__Exercise instructions__: Please reproduce all of the data exactly as it appears, but skip the pictures.

--- Data supplied Enclosed Below ---

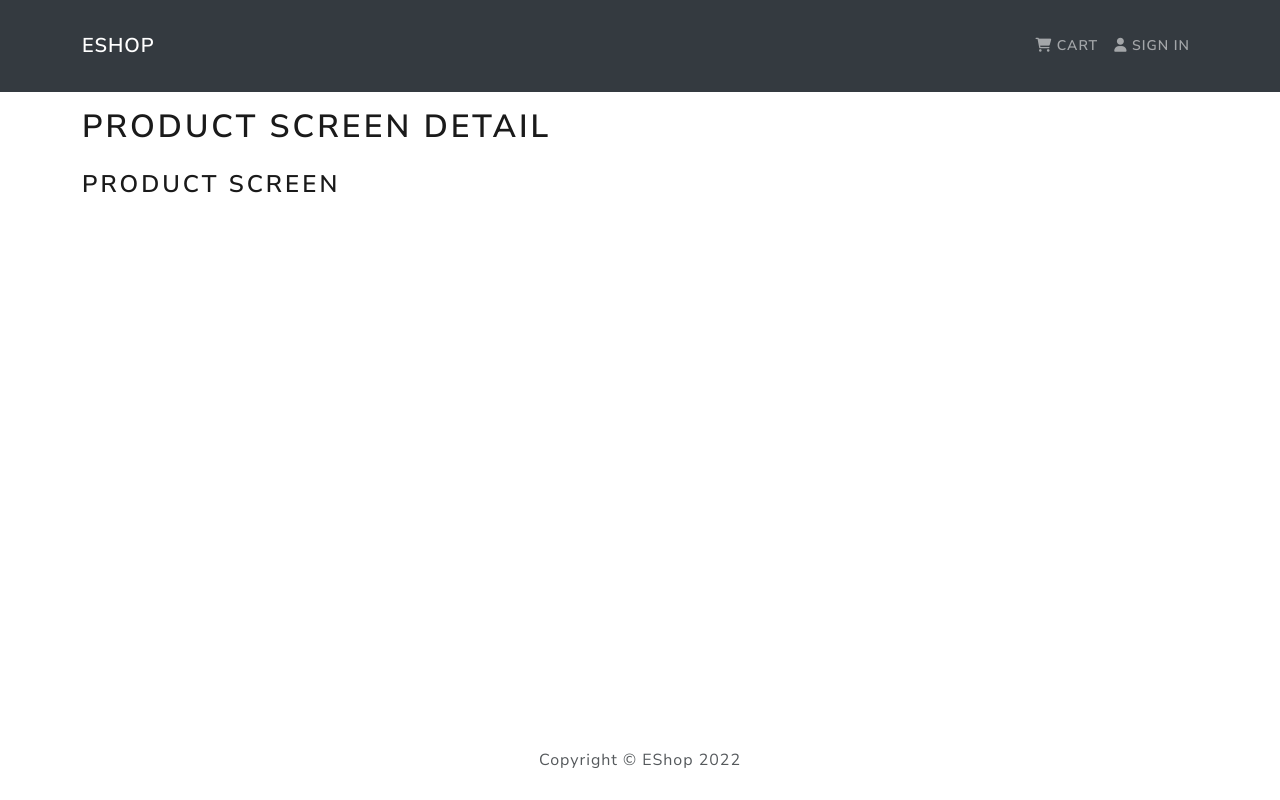
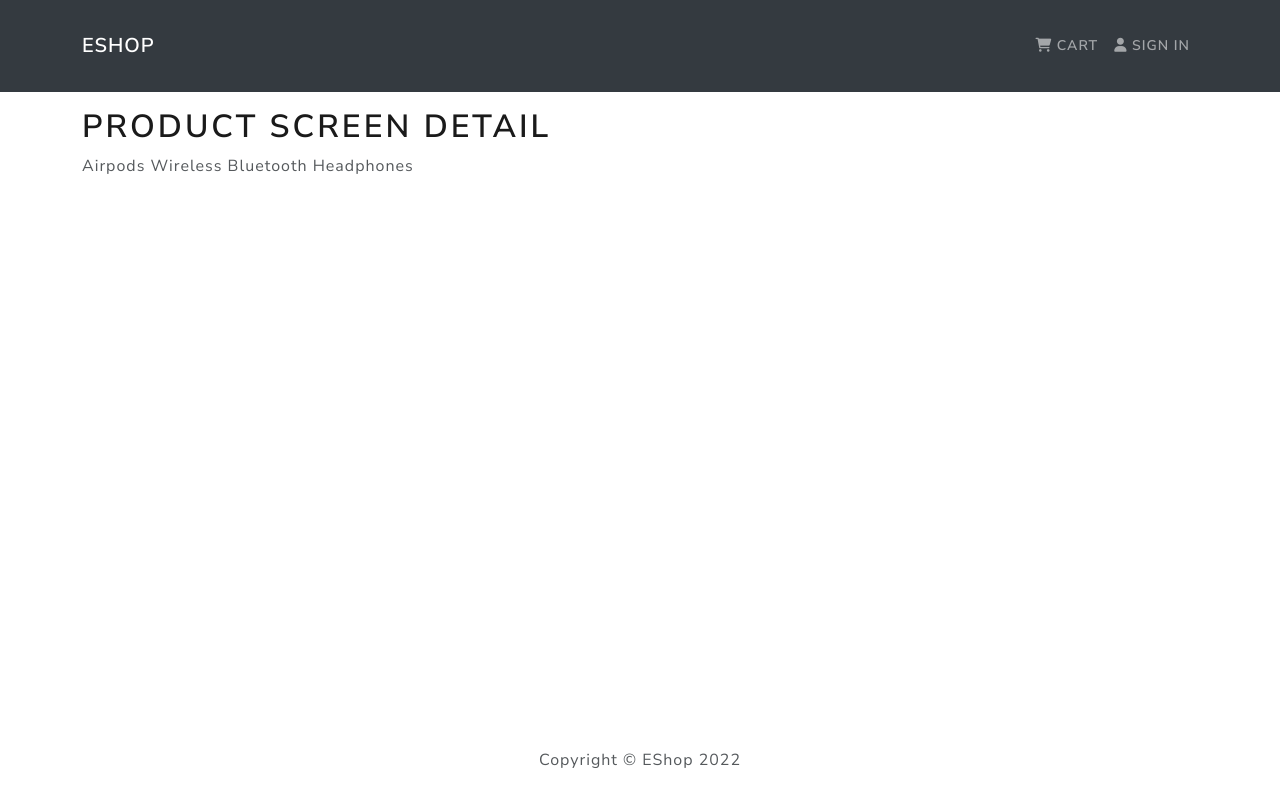
Before and after one commit to breakdaiz/Anonymous, a React (Create React App) app in the folder frontend/: page /product/1 in a window 1280 px wide. Built offline with nearby package versions, Linux system fonts and the light colour scheme.

Commit message:
Refactor app router
Refactor app router

```diff
--- a/frontend/src/App.js
+++ b/frontend/src/App.js
@@ -1,6 +1,6 @@
 import React from 'react';
 import { Container  } from 'react-bootstrap';
-import { BrowserRouter , Routes, Route,   } from 'react-router-dom'
+import { BrowserRouter , Routes, Route } from 'react-router-dom'
 
 // Components
 import Header from './components/Header';
@@ -14,6 +14,8 @@ import ProductScreenDetail  from './screens/ProductScreenDetail';
 // import ProductSummary  from './screens/ProductSummary';
 
 const App = () => {
+
+
   return (
     <BrowserRouter>
      <Header/>
@@ -24,7 +26,7 @@ const App = () => {
               <Route path='about' element={<About/>} />
 
               <Route path="product" element={<ProductScreenDetail />}>
-                  <Route path=":productId" element={<ProductScreen />} />
+                  <Route path=":id" element={<ProductScreen />} />
                   {/* <Route path="sent" element={<ProductSummary />} /> */}
               </Route>
           </Routes>
--- a/frontend/src/screens/ProductScreen.js
+++ b/frontend/src/screens/ProductScreen.js
@@ -1,10 +1,20 @@
-import React from 'react';
+import React from "react";
+import { Link, useParams } from "react-router-dom";
+import { Col, Row, Image, ListGroup, Card, Button  } from "react-bootstrap";
+import Rating from "../components/Rating";
+import products from "../products";
 
-const ProductScreen = () => {
+
+
+const ProductScreen = (props) => {
+
+    const match  = {params: useParams()};
+    const product = products.find(p => p._id === match.params.id);
+
     return (
-        <>
-        <h3>Product Screen</h3>
-        </>
+        <div>
+         {product.name}
+        </div>
     )
 }
 
```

--- End of Enclosed Data supplied ---

__Answer below__:
Before and after one commit to breakdaiz/Anonymous, a React (Create React App) app in the folder frontend/: page /product/1 in a window 1280 px wide. Built offline with nearby package versions, Linux system fonts and the light colour scheme.

Commit message:
Refactor app router
Refactor app router

```diff
--- a/frontend/src/App.js
+++ b/frontend/src/App.js
@@ -1,6 +1,6 @@
 import React from 'react';
 import { Container  } from 'react-bootstrap';
-import { BrowserRouter , Routes, Route,   } from 'react-router-dom'
+import { BrowserRouter , Routes, Route } from 'react-router-dom'
 
 // Components
 import Header from './components/Header';
@@ -14,6 +14,8 @@ import ProductScreenDetail  from './screens/ProductScreenDetail';
 // import ProductSummary  from './screens/ProductSummary';
 
 const App = () => {
+
+
   return (
     <BrowserRouter>
      <Header/>
@@ -24,7 +26,7 @@ const App = () => {
               <Route path='about' element={<About/>} />
 
               <Route path="product" element={<ProductScreenDetail />}>
-                  <Route path=":productId" element={<ProductScreen />} />
+                  <Route path=":id" element={<ProductScreen />} />
                   {/* <Route path="sent" element={<ProductSummary />} /> */}
               </Route>
           </Routes>
--- a/frontend/src/screens/ProductScreen.js
+++ b/frontend/src/screens/ProductScreen.js
@@ -1,10 +1,20 @@
-import React from 'react';
+import React from "react";
+import { Link, useParams } from "react-router-dom";
+import { Col, Row, Image, ListGroup, Card, Button  } from "react-bootstrap";
+import Rating from "../components/Rating";
+import products from "../products";
 
-const ProductScreen = () => {
+
+
+const ProductScreen = (props) => {
+
+    const match  = {params: useParams()};
+    const product = products.find(p => p._id === match.params.id);
+
     return (
-        <>
-        <h3>Product Screen</h3>
-        </>
+        <div>
+         {product.name}
+        </div>
     )
 }
 
```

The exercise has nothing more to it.